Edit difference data
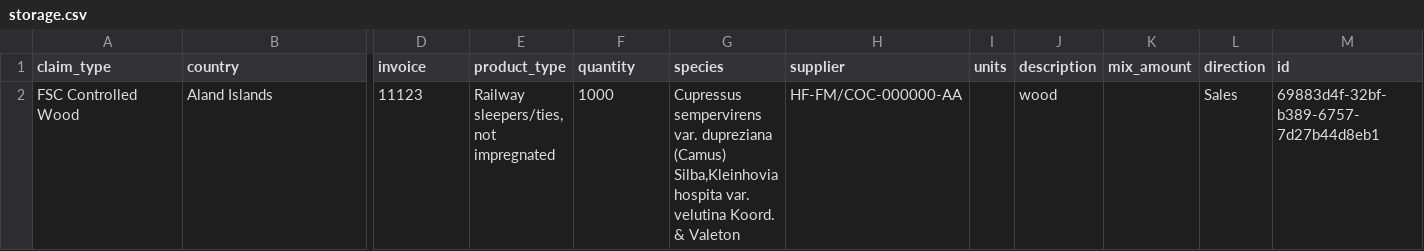
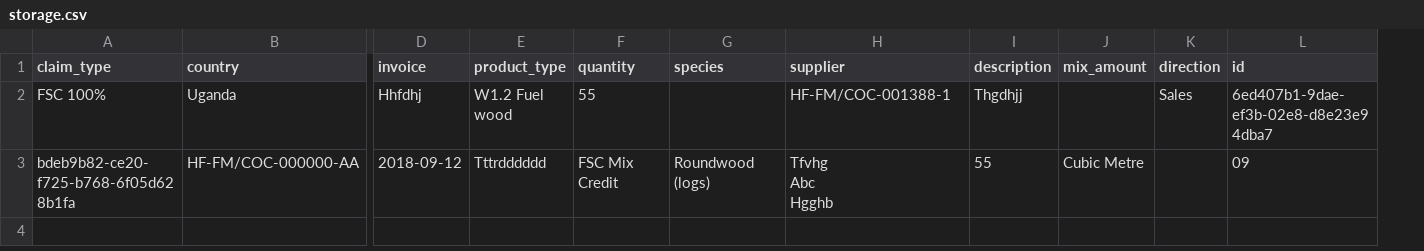
Before and after one commit to qemcvfmo/test, a CSV file: storage.csv, drawn as a sheet; only a part is shown, gaps mark what is left out; removed rows and columns are numbered as before the commit, all else as after; rows hold the shown columns only; ↵ is a line break in a cell; the diff names each change by its address in the sheet, - before the commit and + after, or states it on an @@ line.

```diff
--- a/storage.csv
+++ b/storage.csv
-column I (units), empty
-row 2: FSC Controlled Wood | Aland Islands | 11123 | Railway sleepers/ties, not impregnated | 1000 | Cupressus sempervirens var. dupreziana (Camus) Silba,Kleinhovia hospita var. velutina Koord. & Valeton | HF-FM/COC-000000-AA |  | wood |  | Sales | 69883d4f-32bf-b389-6757-7d27b44d8eb1
+row 2: FSC 100% | Uganda | Hhfdhj | W1.2 Fuel wood | 55 |  | HF-FM/COC-001388-1 | Thgdhjj |  | Sales | 6ed407b1-9dae-ef3b-02e8-d8e23e94dba7
+row 3: bdeb9b82-ce20-f725-b768-6f05d628b1fa | HF-FM/COC-000000-AA | 2018-09-12 | Tttrdddddd | FSC Mix Credit | Roundwood (logs) | Tfvhg ↵ Abc ↵ Hgghb | 55 | Cubic Metre |  | 09
```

## EXERCISE INSTRUCTIONS
From the records above, return each line that includes "storage".

## OUTPUT FOR THIS EXERCISE
Before and after one commit to qemcvfmo/test, a CSV file: storage.csv, drawn as a sheet; only a part is shown, gaps mark what is left out; removed rows and columns are numbered as before the commit, all else as after; rows hold the shown columns only; ↵ is a line break in a cell; the diff names each change by its address in the sheet, - before the commit and + after, or states it on an @@ line.
--- a/storage.csv
+++ b/storage.csv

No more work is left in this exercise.